**THE DATA:**
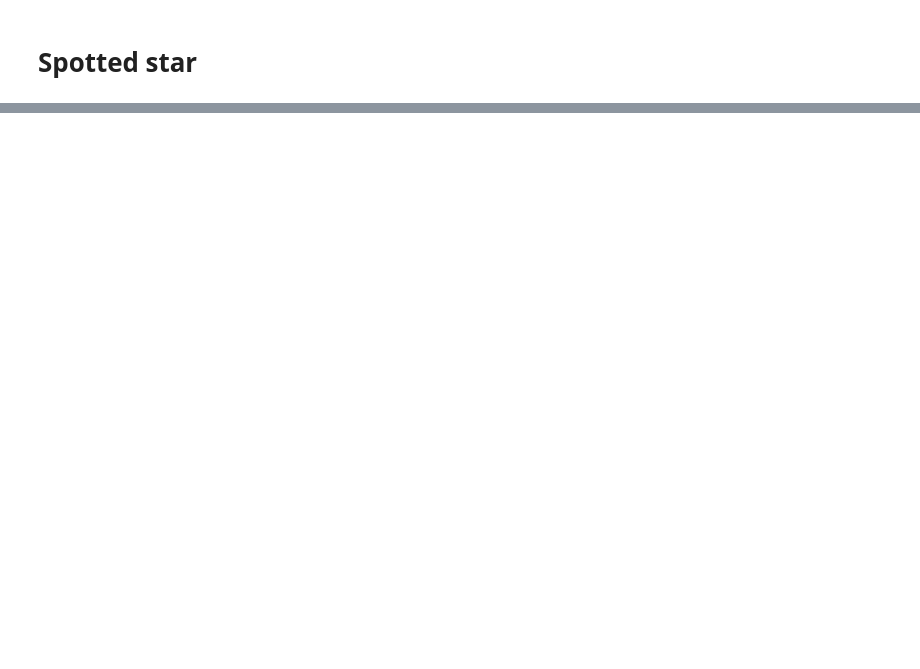
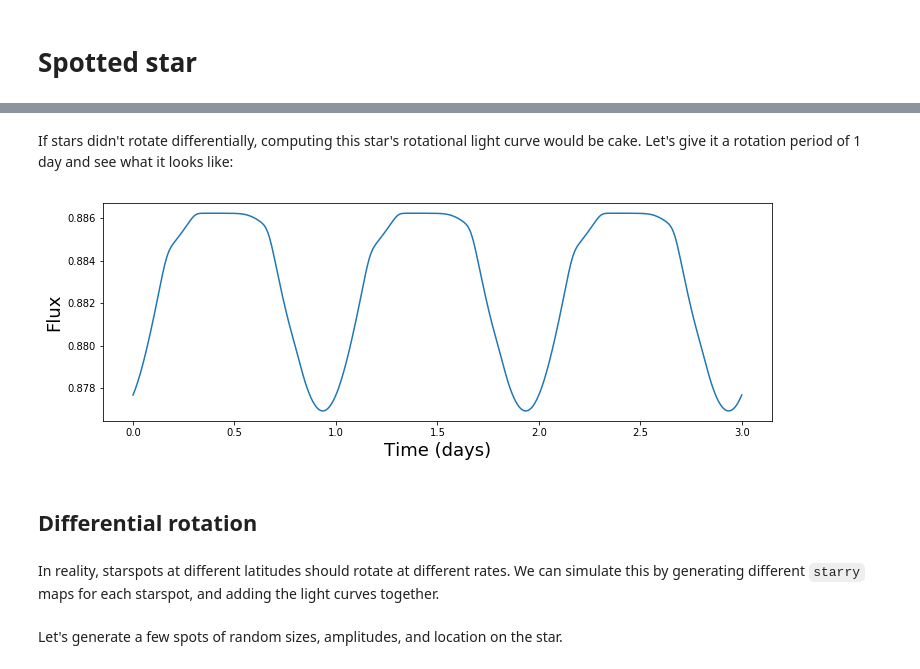
Before and after one commit to rodluger/starry, a Jupyter notebook: docs/tutorials/spottedstar.ipynb, the cells around one changed output, grey strips where cells are left out. Cells and saved outputs as stored; diff of their text form; code cells hidden in the pictures; blank space fills up the shorter version.

```diff
--- a/docs/tutorials/spottedstar.ipynb
+++ b/docs/tutorials/spottedstar.ipynb
@@ -66,0 +31,19 @@ ax.set_xlabel("Time");
+# %% [markdown]
+If stars didn't rotate differentially, computing this star's rotational light curve would be cake. Let's give it a rotation period of 1 day and see what it looks like:
+# %%
+time = np.linspace(0, 3, 1000)
+P = 1.
+theta = 2 * np.pi / P * time
+flux = star.flux(axis=(0, 1, 0), theta=theta)
+fig, ax = pl.subplots(1, figsize=(12, 4))
+pl.plot(time, flux)
+pl.xlabel('Time (days)', fontsize=18);
+pl.ylabel('Flux', fontsize=18);
+# %% [output]
+[figure, added]
+# %% [markdown]
+## Differential rotation
+# %% [markdown]
+In reality, starspots at different latitudes should rotate at different rates. We can simulate this by generating different `starry` maps for each starspot, and adding the light curves together.
+# %% [markdown]
+Let's generate a few spots of random sizes, amplitudes, and location on the star.
```
Also changed, not shown: parts of 15 cells of this notebook, 3 other files.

**EXERCISE BRIEF:**
Return each line of the records above in which the word "tutorials" occurs.

**RESULT:**
Before and after one commit to rodluger/starry, a Jupyter notebook: docs/tutorials/spottedstar.ipynb, the cells around one changed output, grey strips where cells are left out. Cells and saved outputs as stored; diff of their text form; code cells hidden in the pictures; blank space fills up the shorter version.
--- a/docs/tutorials/spottedstar.ipynb
+++ b/docs/tutorials/spottedstar.ipynb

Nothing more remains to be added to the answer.